## TASK DESCRIPTION
Pictures do not belong in the output. Reproduce exactly the lines from the start of the records through the line with "Before and after one commit to atmason90/task-manager, a".

Front-end code edit data

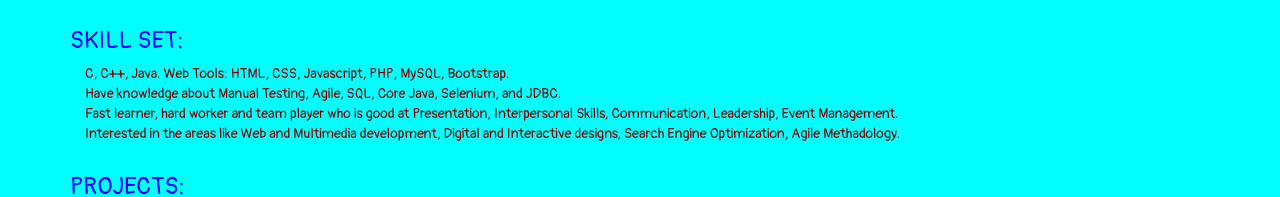
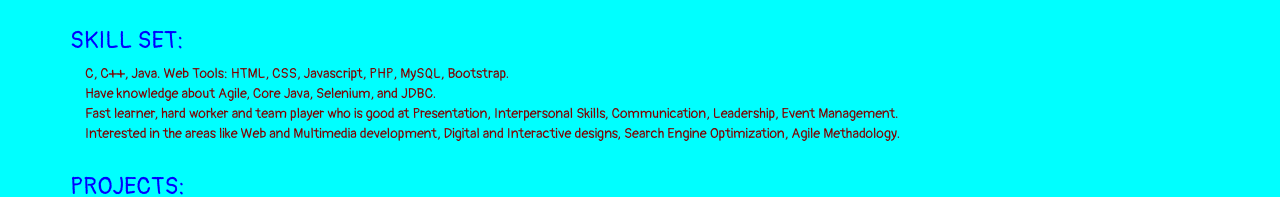
Before and after one commit to pankajmanmode/webproject, a plain HTML site: page index.html in a window 1280 px wide. Shown: the part 418-615 px from the top of the page. Drawn offline with nearby package versions, Linux system fonts and the light colour scheme.

Commit message:
Update index.html

```diff
--- a/index.html
+++ b/index.html
@@ -61,7 +61,7 @@
         <div class="container-fluid"><p>
           C, C++, Java.
           Web Tools: HTML, CSS, Javascript, PHP, MySQL, Bootstrap.</br>
-          Have knowledge about Manual Testing, Agile, SQL, Core Java, Selenium, and JDBC.</br>
+          Have knowledge about Agile, Core Java, Selenium, and JDBC.</br>
           Fast learner, hard worker and team player who is good at Presentation, Interpersonal Skills, Communication, Leadership, Event Management.</br>
           Interested in the areas like Web and Multimedia development, Digital and Interactive designs, Search Engine Optimization, Agile Methadology.</br>
         </p></div>
```
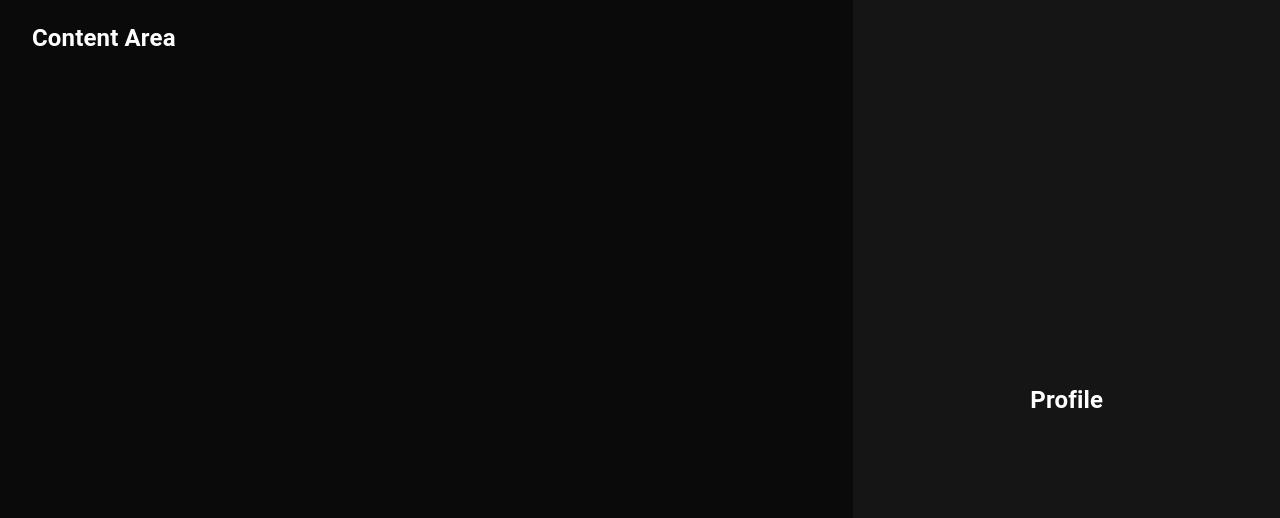
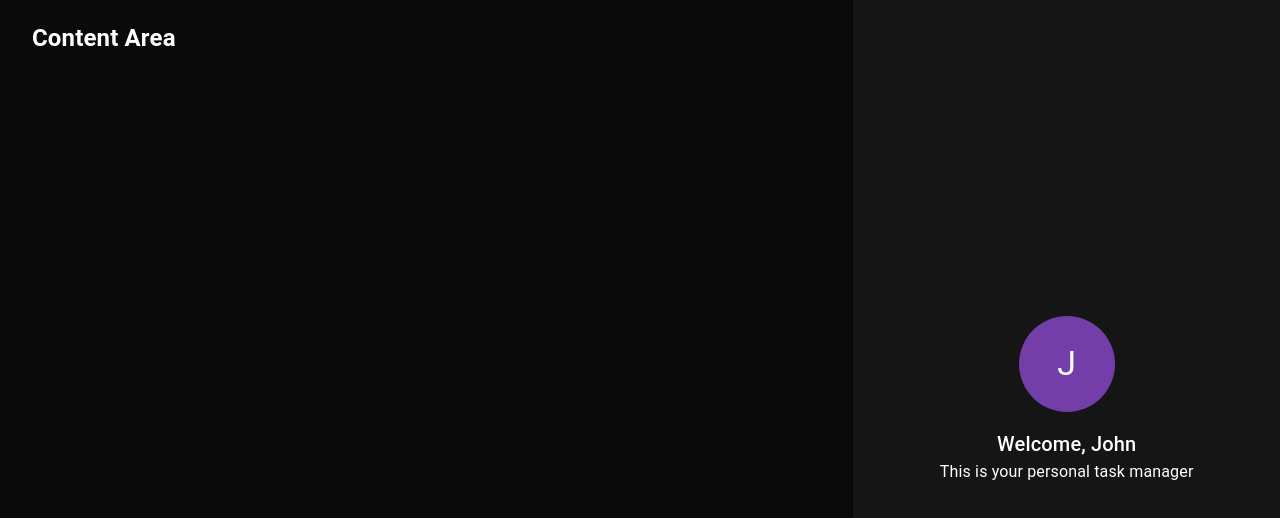
Before and after one commit to atmason90/task-manager, a React (Create React App) app in the folder task-manager/: page / in a window 1280 px wide. Shown: the top 518 px of the page. Built offline with nearby package versions, Linux system fonts and the light colour scheme.

Commit message:
build layout for profile component

```diff
--- a/task-manager/src/components/profile/profile.tsx
+++ b/task-manager/src/components/profile/profile.tsx
@@ -4,13 +4,34 @@
 
 export const Profile: FC = (): ReactElement => {
     {
-        // Avatar
-    }
-    {
         // Name
     }
     {
         // Welcome Message
     }
-    return (<h2>Profile</h2>)
+    return (
+        // container for profile
+        <Box
+            display='flex'
+            flexDirection='column'
+            justifyContent='center'
+            alignItems='center'
+        >
+            {/* Avatar from mui */}
+            <Avatar
+                sx={{
+                    width: '96px',
+                    height: '96px',
+                    backgroundColor: 'primary.main',
+                    marginBottom: '16px',
+                }}
+            >
+                <Typography variant='h4' color='text.primary'>J</Typography>
+            </Avatar>
+            {/* Name using typography from mui */}
+            <Typography variant='h6' color='text.primary'>Welcome, John</Typography>
+            {/* Welcome Message using typography from mui */}
+            <Typography variant='body1' color='text.primary'>This is your personal task manager</Typography>
+        </Box>
+    )
 }
```
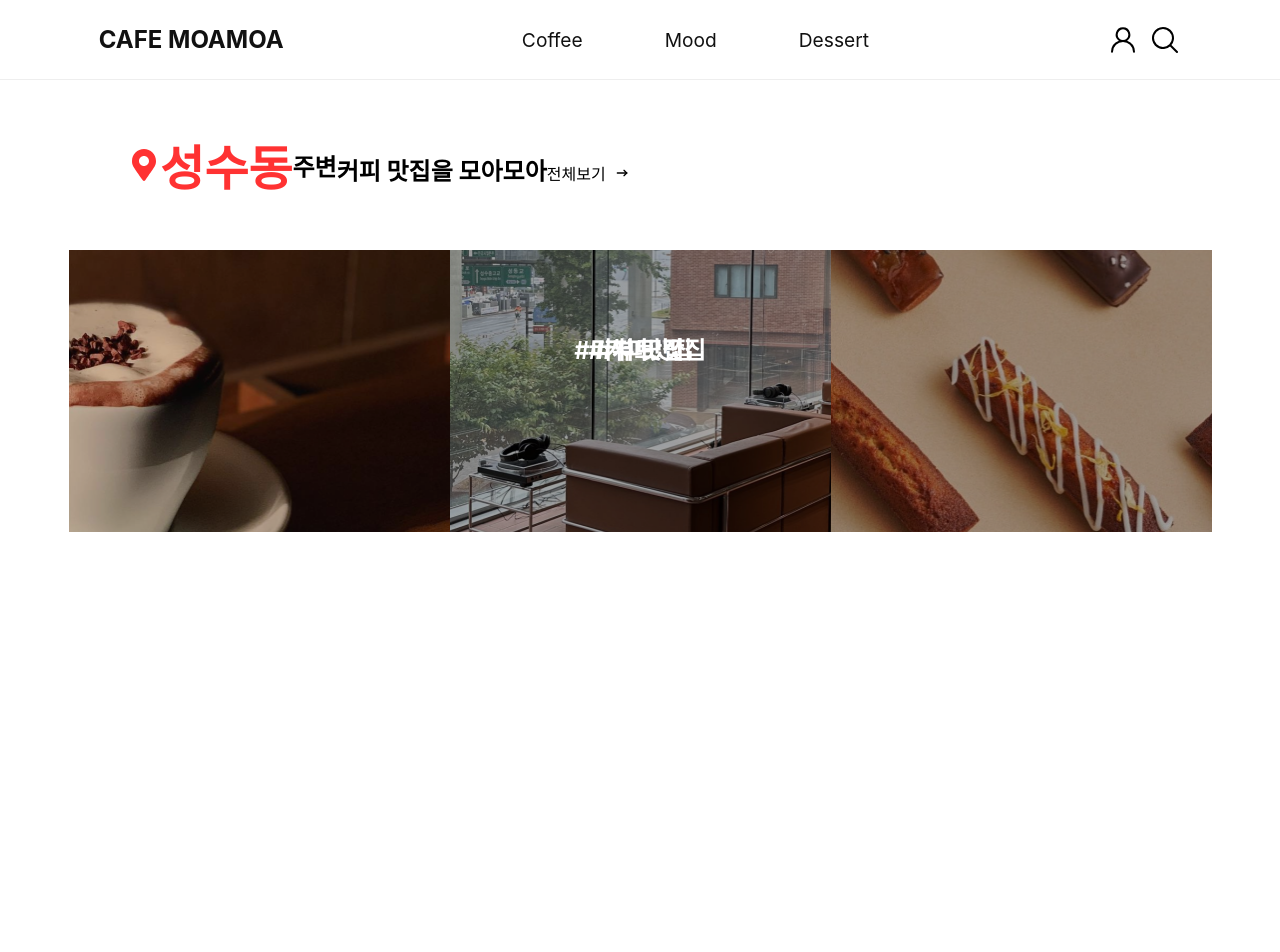
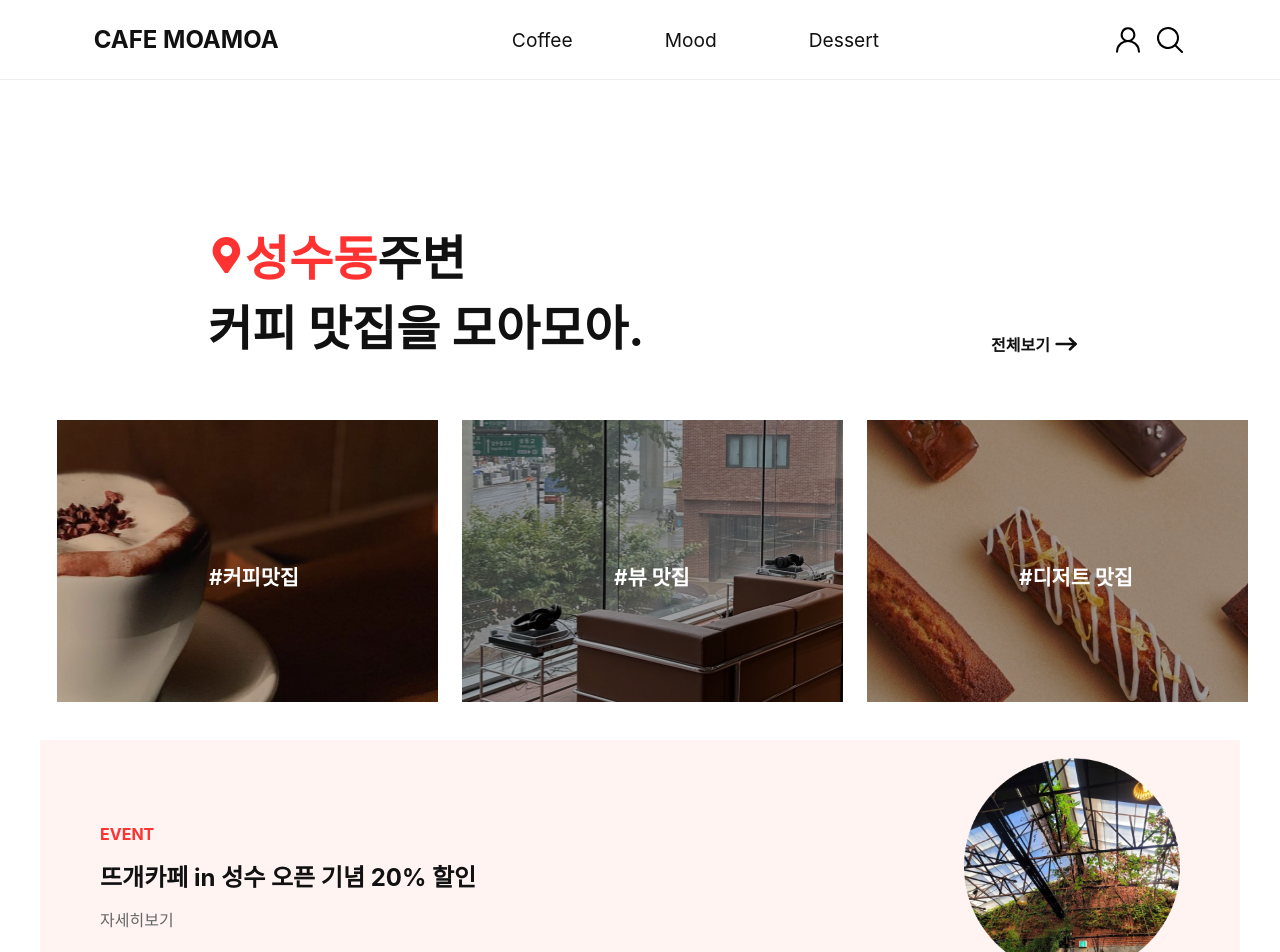
Before and after one commit to guswjddudwo/cafe-moamoa, a React (Create React App) app: page / in a window 1280 px wide. Shown: the top 952 px of the page. Before the commit the page ends 800 px from the top, so only its background shows below. Built offline with nearby package versions, Linux system fonts and the light colour scheme.

Commit message:
slider 완셩

```diff
--- a/package.json
+++ b/package.json
@@ -17,7 +17,7 @@
     "react-scripts": "5.0.1",
     "styled-components": "^6.1.11",
     "styled-reset": "^4.5.2",
-    "swiper": "^11.1.1",
+    "swiper": "^11.1.10",
     "uuid": "^9.0.1",
     "web-vitals": "^2.1.4"
   },
--- /dev/null
+++ b/src/components/Slider.js
@@ -0,0 +1,122 @@
+import React from "react";
+import styled from "styled-components";
+import { Swiper, SwiperSlide } from "swiper/react";
+import { Pagination, Autoplay } from "swiper/modules";
+import "swiper/css";
+import "swiper/css/pagination";
+import "swiper/css/autoplay";
+import images from "../utils/importImages";
+
+const SwiperWrapper = styled.div`
+  width: 1200px;
+  height: 260px;
+  margin: 3% auto;
+  background-color: #fff4f2;
+
+  /* pagination 스타일링 */
+  .swiper-pagination {
+    bottom: 0;
+  }
+
+  .swiper-pagination-bullet {
+    background-color: #ff3232;
+  }
+
+  .swiper-pagination-bullet-active {
+    background-color: #ff3232;
+  }
+`;
+
+const StyledSwiperSlide = styled(SwiperSlide)`
+  width: 100%;
+  height: 100%;
+  margin: 0 auto;
+  position: relative;
+  display: flex;
+  justify-content: space-between;
+`;
+
+const Img = styled.img`
+  width: 216px;
+  margin-top: 1.5%;
+  margin-right: 5%;
+`;
+
+const SlideTextWrapper = styled.div`
+  margin-top: 7%;
+  margin-left: 5%;
+  display: flex;
+  align-items: start;
+  flex-direction: column;
+  transition: transform 0.8s ease;
+`;
+
+const SlideEvent = styled.span`
+  color: #ff3232;
+  font-weight: bold;
+  padding-bottom: 14px;
+`;
+
+const SlideDescription = styled.span`
+  color: #111111;
+  font-weight: bold;
+  font-size: 1.5rem;
+  padding-bottom: 14px;
+`;
+
+const SlideMore = styled.a`
+  color: #666666;
+  &:hover {
+    color: #111111;
+    text-decoration: underline;
+    cursor: pointer;
+  }
+`;
+const Slider = () => {
+  return (
+    <SwiperWrapper>
+      <Swiper
+        modules={[Pagination, Autoplay]}
+        autoplay={{ delay: 3000, disableOnInteraction: false }}
+        spaceBetween={20}
+        slidesPerView={1}
+        pagination={{ clickable: true }}
+        speed={810}
+      >
+        <StyledSwiperSlide>
+          <SlideTextWrapper>
+            <SlideEvent>EVENT</SlideEvent>
+            <SlideDescription>
+              뜨개카페 in 성수 오픈 기념 20% 할인
+            </SlideDescription>
+            <SlideMore>자세히보기</SlideMore>
+          </SlideTextWrapper>
+          <Img src={images["main-slide1"]} alt="" />
+        </StyledSwiperSlide>
+
+        <StyledSwiperSlide>
+          <SlideTextWrapper>
+            <SlideEvent>EVENT</SlideEvent>
+            <SlideDescription>
+              뜨개카페 in 성수 오픈 기념 20% 할인
+            </SlideDescription>
+            <SlideMore>자세히보기</SlideMore>
+          </SlideTextWrapper>
+          <Img src={images["main-slide2"]} alt="" />
+        </StyledSwiperSlide>
+
+        <StyledSwiperSlide>
+          <SlideTextWrapper>
+            <SlideEvent>EVENT</SlideEvent>
+            <SlideDescription>
+              뜨개카페 in 성수 오픈 기념 20% 할인
+            </SlideDescription>
+            <SlideMore>자세히보기</SlideMore>
+          </SlideTextWrapper>
+          <Img src={images["main-slide3"]} alt="" />
+        </StyledSwiperSlide>
+      </Swiper>
+    </SwiperWrapper>
+  );
+};
+export default Slider;
--- a/src/pages/Header.js
+++ b/src/pages/Header.js
@@ -20,6 +20,7 @@ function Header(props) {
     font-size: 1.5em;
     font-weight: bold;
     color: #111111;
+    cursor: pointer;
   `;
 
   const Nav = styled.nav`
@@ -28,16 +29,24 @@ function Header(props) {
   `;
 
   const NavLink = styled.a`
-    padding: 0 41px;
+    margin: 0 41px;
+    padding: 2px 5px;
     text-decoration: none;
     color: #111111;
     font-size: 1.2em;
+    display: inline-block;
+
+    &:hover {
+      background-color: #f4f6fa;
+      border-radius: 15%;
+    }
   `;
 
   const Icons = styled.div`
     display: flex;
     align-items: center;
     gap: 10px;
+    cursor: pointer;
   `;
 
   return (
--- a/src/pages/Main.js
+++ b/src/pages/Main.js
@@ -4,23 +4,25 @@ import { ThemeProvider } from "styled-components";
 import images from "../utils/importImages";
 import { FaMapMarkerAlt } from "react-icons/fa";
 import { TbArrowNarrowRight } from "react-icons/tb";
-import { Overlay } from "react-bootstrap";
+import { Overlay } from "react-bootstrap"; // 모달창 라이브러리
+import Slider from "../components/Slider";
 
-// main에 필요한것들 : 슬라이드/사진들/
 const MainWrapper = styled.div`
   width: 100%;
   max-width: 1920px;
   position: relative;
   margin: 0 auto;
+  margin-top: 140px;
   align-items: center;
 `;
 
 const ContentWrapper = styled.div`
   width: 80%;
-  margin: 50px auto;
+  margin: 0 auto;
+  margin-bottom: 60px;
   display: flex;
-  flex-direction: row;
-  align-items: center;
+  flex-direction: column;
+  flex-wrap: wrap;
 `;
 
 const LocationText = styled.span`
@@ -30,88 +32,115 @@ const LocationText = styled.span`
 `;
 
 const HeaderText = styled.div`
+  /* width: auto; */
+  margin-left: 80px;
   display: flex;
   align-items: center;
   font-size: 1.5rem;
   font-weight: bold;
 `;
+const SurroundingText = styled.div`
+  font-size: 3rem;
+  color: #111111;
+`;
 
-const DescriptionText = styled.span`
-  font-size: 1.5rem;
+const DescriptionGroup = styled.div`
+  display: flex;
+  margin-left: 80px;
+  align-items: end;
+  width: 100%;
+  justify-content: space-between;
+`;
+const DescriptionText = styled.div`
+  font-size: 3rem;
   font-weight: bold;
-  margin-top: 0.5rem;
+  color: #111111;
 `;
 
 const ViewAllButton = styled.div`
   display: flex;
+  justify-content: flex-end;
+  margin-right: 150px;
   align-items: center;
-  margin-top: 1rem;
   font-size: 1rem;
+  font-weight: bold;
+  color: #111111;
   cursor: pointer;
+  &:hover {
+    color: #5d5d5d;
+  }
 `;
 const ImageWrapper = styled.div`
-  /* margin-top: 100px; */
   display: flex;
   justify-content: center;
   align-items: center;
 `;
-const MainLeft = styled.img`
+const ImageContainer = styled.div`
+  position: relative;
   width: 381px;
   height: 282px;
+  margin-left: 24px;
+  transition: transform 0.3s ease;
 `;
-const MainCenter = styled.img`
-  width: 381px;
-  height: 282px;
-`;
-const MainRight = styled.img`
-  width: 381px;
-  height: 282px;
+
+const StyledImage = styled.img`
+  width: 100%;
+  height: 100%;
+  object-fit: cover;
 `;
 
 const OverlayText = styled.div`
   position: absolute;
   top: 50%;
+  left: 40%;
   color: #ffff;
-  font-size: 24px;
+  font-size: 1.3rem;
   font-weight: bold;
+  transition: transform 0.3s ease;
+  cursor: pointer;
+  &:hover {
+    transform: scale(1.2);
+  }
 `;
 function Main(props) {
   return (
     <MainWrapper>
-      {/* <ContentWrapper>
-        <FaMapMarkerAlt color="#FF3232" size="2.5rem" />
-        <LocationText>성수동 </LocationText> 동적 작업해주기
-        <span>주변</span>
-        <span>커피맛집을 모아모아</span>
-        <span>전체보기</span>
-        <TbArrowNarrowRight />
-      </ContentWrapper> */}
-
       <ContentWrapper>
         <HeaderText>
-          <FaMapMarkerAlt color="#FF3232" size="2rem" />
-          <LocationText>성수동</LocationText>
-          주변
+          <FaMapMarkerAlt color="#FF3232" size="2.3rem" />
+          <LocationText>성수동</LocationText> {/* 위치 받아오기 */}
+          <SurroundingText>주변</SurroundingText>
         </HeaderText>
-        <DescriptionText>커피 맛집을 모아모아</DescriptionText>
-        <ViewAllButton>
-          전체보기 <TbArrowNarrowRight style={{ marginLeft: "0.5rem" }} />
-        </ViewAllButton>
+
+        <DescriptionGroup>
+          <DescriptionText>커피 맛집을 모아모아.</DescriptionText>
+          <ViewAllButton>
+            전체보기
+            <TbArrowNarrowRight color="#111111" size="2rem" />
+          </ViewAllButton>
+        </DescriptionGroup>
       </ContentWrapper>
 
       {/* 메인 이미지 섹션 */}
       <ImageWrapper>
-        <MainLeft src={images["main-1"]} />
-        <OverlayText>#커피맛집</OverlayText>
+        <ImageContainer>
+          <StyledImage src={images["main-1"]} alt="커피 맛집" />
+          <OverlayText>#커피맛집</OverlayText>
+        </ImageContainer>
 
-        <MainCenter src={images["main-2"]} />
-        <OverlayText>#뷰 맛집</OverlayText>
+        <ImageContainer>
+          <StyledImage src={images["main-2"]} alt="뷰 맛집" />
+          <OverlayText>#뷰 맛집</OverlayText>
+        </ImageContainer>
 
-        <MainRight src={images["main-3"]} />
-        <OverlayText>#디저트 맛집</OverlayText>
+        <ImageContainer>
+          <StyledImage src={images["main-3"]} alt="디저트 맛집" />
+          <OverlayText>#디저트 맛집</OverlayText>
+        </ImageContainer>
       </ImageWrapper>
+      <Slider />
 
-      {/*  배너 슬라이드 */}
+      {/* 몸통 */}
       <section></section>
     </MainWrapper>
   );
```
Also changed, not shown: 1 other file (tests, documents, lock files or other folders).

## OUTPUT
Before and after one commit to pankajmanmode/webproject, a plain HTML site: page index.html in a window 1280 px wide. Shown: the part 418-615 px from the top of the page. Drawn offline with nearby package versions, Linux system fonts and the light colour scheme.

Commit message:
Update index.html

```diff
--- a/index.html
+++ b/index.html
@@ -61,7 +61,7 @@
         <div class="container-fluid"><p>
           C, C++, Java.
           Web Tools: HTML, CSS, Javascript, PHP, MySQL, Bootstrap.</br>
-          Have knowledge about Manual Testing, Agile, SQL, Core Java, Selenium, and JDBC.</br>
+          Have knowledge about Agile, Core Java, Selenium, and JDBC.</br>
           Fast learner, hard worker and team player who is good at Presentation, Interpersonal Skills, Communication, Leadership, Event Management.</br>
           Interested in the areas like Web and Multimedia development, Digital and Interactive designs, Search Engine Optimization, Agile Methadology.</br>
         </p></div>
```
Before and after one commit to atmason90/task-manager, a React (Create React App) app in the folder task-manager/: page / in a window 1280 px wide. Shown: the top 518 px of the page. Built offline with nearby package versions, Linux system fonts and the light colour scheme.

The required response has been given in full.